→ Activity
Each record should be returned exactly as it is written.
'''
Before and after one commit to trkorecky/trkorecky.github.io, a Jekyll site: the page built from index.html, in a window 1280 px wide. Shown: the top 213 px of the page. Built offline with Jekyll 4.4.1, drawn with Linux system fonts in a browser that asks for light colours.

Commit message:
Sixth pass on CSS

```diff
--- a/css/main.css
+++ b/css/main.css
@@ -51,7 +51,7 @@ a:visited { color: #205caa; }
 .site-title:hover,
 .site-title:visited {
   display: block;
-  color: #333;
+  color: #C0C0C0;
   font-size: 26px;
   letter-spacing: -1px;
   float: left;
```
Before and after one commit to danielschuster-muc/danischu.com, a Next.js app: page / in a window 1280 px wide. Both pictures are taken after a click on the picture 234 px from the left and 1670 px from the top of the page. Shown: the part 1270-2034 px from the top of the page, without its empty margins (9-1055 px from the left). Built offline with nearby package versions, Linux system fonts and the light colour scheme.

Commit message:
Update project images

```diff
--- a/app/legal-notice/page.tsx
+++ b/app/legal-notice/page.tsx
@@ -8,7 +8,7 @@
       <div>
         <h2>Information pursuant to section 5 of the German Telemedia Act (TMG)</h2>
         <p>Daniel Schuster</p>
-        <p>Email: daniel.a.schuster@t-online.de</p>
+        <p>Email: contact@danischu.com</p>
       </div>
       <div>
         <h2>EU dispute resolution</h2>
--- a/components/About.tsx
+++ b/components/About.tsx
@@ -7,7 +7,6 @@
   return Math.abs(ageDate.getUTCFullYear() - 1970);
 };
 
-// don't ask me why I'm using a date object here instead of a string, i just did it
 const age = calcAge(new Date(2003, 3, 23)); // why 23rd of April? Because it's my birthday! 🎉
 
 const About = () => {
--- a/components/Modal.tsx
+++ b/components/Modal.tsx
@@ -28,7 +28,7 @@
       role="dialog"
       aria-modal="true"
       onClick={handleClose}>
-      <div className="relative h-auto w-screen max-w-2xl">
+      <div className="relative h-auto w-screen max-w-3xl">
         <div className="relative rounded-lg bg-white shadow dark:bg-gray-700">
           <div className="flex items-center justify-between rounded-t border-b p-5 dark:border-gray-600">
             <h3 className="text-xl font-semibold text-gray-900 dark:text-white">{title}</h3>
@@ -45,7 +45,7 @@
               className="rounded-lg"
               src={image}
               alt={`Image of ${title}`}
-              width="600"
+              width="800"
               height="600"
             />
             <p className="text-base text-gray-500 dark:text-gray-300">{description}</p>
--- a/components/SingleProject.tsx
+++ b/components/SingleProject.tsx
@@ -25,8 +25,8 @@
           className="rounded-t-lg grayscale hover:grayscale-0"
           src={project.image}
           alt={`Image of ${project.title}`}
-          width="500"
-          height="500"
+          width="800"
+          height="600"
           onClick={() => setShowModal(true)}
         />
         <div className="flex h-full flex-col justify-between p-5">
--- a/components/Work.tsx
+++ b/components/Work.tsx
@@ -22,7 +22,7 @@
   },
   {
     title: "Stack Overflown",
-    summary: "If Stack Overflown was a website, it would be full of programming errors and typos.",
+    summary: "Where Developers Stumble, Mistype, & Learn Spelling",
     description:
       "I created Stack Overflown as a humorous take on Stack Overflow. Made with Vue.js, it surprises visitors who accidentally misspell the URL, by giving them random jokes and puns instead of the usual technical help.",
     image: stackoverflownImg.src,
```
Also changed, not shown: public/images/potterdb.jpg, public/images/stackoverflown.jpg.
'''
→ Expected answer
Before and after one commit to trkorecky/trkorecky.github.io, a Jekyll site: the page built from index.html, in a window 1280 px wide. Shown: the top 213 px of the page. Built offline with Jekyll 4.4.1, drawn with Linux system fonts in a browser that asks for light colours.

Commit message:
Sixth pass on CSS

```diff
--- a/css/main.css
+++ b/css/main.css
@@ -51,7 +51,7 @@ a:visited { color: #205caa; }
 .site-title:hover,
 .site-title:visited {
   display: block;
-  color: #333;
+  color: #C0C0C0;
   font-size: 26px;
   letter-spacing: -1px;
   float: left;
```
Before and after one commit to danielschuster-muc/danischu.com, a Next.js app: page / in a window 1280 px wide. Both pictures are taken after a click on the picture 234 px from the left and 1670 px from the top of the page. Shown: the part 1270-2034 px from the top of the page, without its empty margins (9-1055 px from the left). Built offline with nearby package versions, Linux system fonts and the light colour scheme.

Commit message:
Update project images

```diff
--- a/app/legal-notice/page.tsx
+++ b/app/legal-notice/page.tsx
@@ -8,7 +8,7 @@
       <div>
         <h2>Information pursuant to section 5 of the German Telemedia Act (TMG)</h2>
         <p>Daniel Schuster</p>
-        <p>Email: daniel.a.schuster@t-online.de</p>
+        <p>Email: contact@danischu.com</p>
       </div>
       <div>
         <h2>EU dispute resolution</h2>
--- a/components/About.tsx
+++ b/components/About.tsx
@@ -7,7 +7,6 @@
   return Math.abs(ageDate.getUTCFullYear() - 1970);
 };
 
-// don't ask me why I'm using a date object here instead of a string, i just did it
 const age = calcAge(new Date(2003, 3, 23)); // why 23rd of April? Because it's my birthday! 🎉
 
 const About = () => {
--- a/components/Modal.tsx
+++ b/components/Modal.tsx
@@ -28,7 +28,7 @@
       role="dialog"
       aria-modal="true"
       onClick={handleClose}>
-      <div className="relative h-auto w-screen max-w-2xl">
+      <div className="relative h-auto w-screen max-w-3xl">
         <div className="relative rounded-lg bg-white shadow dark:bg-gray-700">
           <div className="flex items-center justify-between rounded-t border-b p-5 dark:border-gray-600">
             <h3 className="text-xl font-semibold text-gray-900 dark:text-white">{title}</h3>
@@ -45,7 +45,7 @@
               className="rounded-lg"
               src={image}
               alt={`Image of ${title}`}
-              width="600"
+              width="800"
               height="600"
             />
             <p className="text-base text-gray-500 dark:text-gray-300">{description}</p>
--- a/components/SingleProject.tsx
+++ b/components/SingleProject.tsx
@@ -25,8 +25,8 @@
           className="rounded-t-lg grayscale hover:grayscale-0"
           src={project.image}
           alt={`Image of ${project.title}`}
-          width="500"
-          height="500"
+          width="800"
+          height="600"
           onClick={() => setShowModal(true)}
         />
         <div className="flex h-full flex-col justify-between p-5">
--- a/components/Work.tsx
+++ b/components/Work.tsx
@@ -22,7 +22,7 @@
   },
   {
     title: "Stack Overflown",
-    summary: "If Stack Overflown was a website, it would be full of programming errors and typos.",
+    summary: "Where Developers Stumble, Mistype, & Learn Spelling",
     description:
       "I created Stack Overflown as a humorous take on Stack Overflow. Made with Vue.js, it surprises visitors who accidentally misspell the URL, by giving them random jokes and puns instead of the usual technical help.",
     image: stackoverflownImg.src,
```
Also changed, not shown: public/images/potterdb.jpg, public/images/stackoverflown.jpg.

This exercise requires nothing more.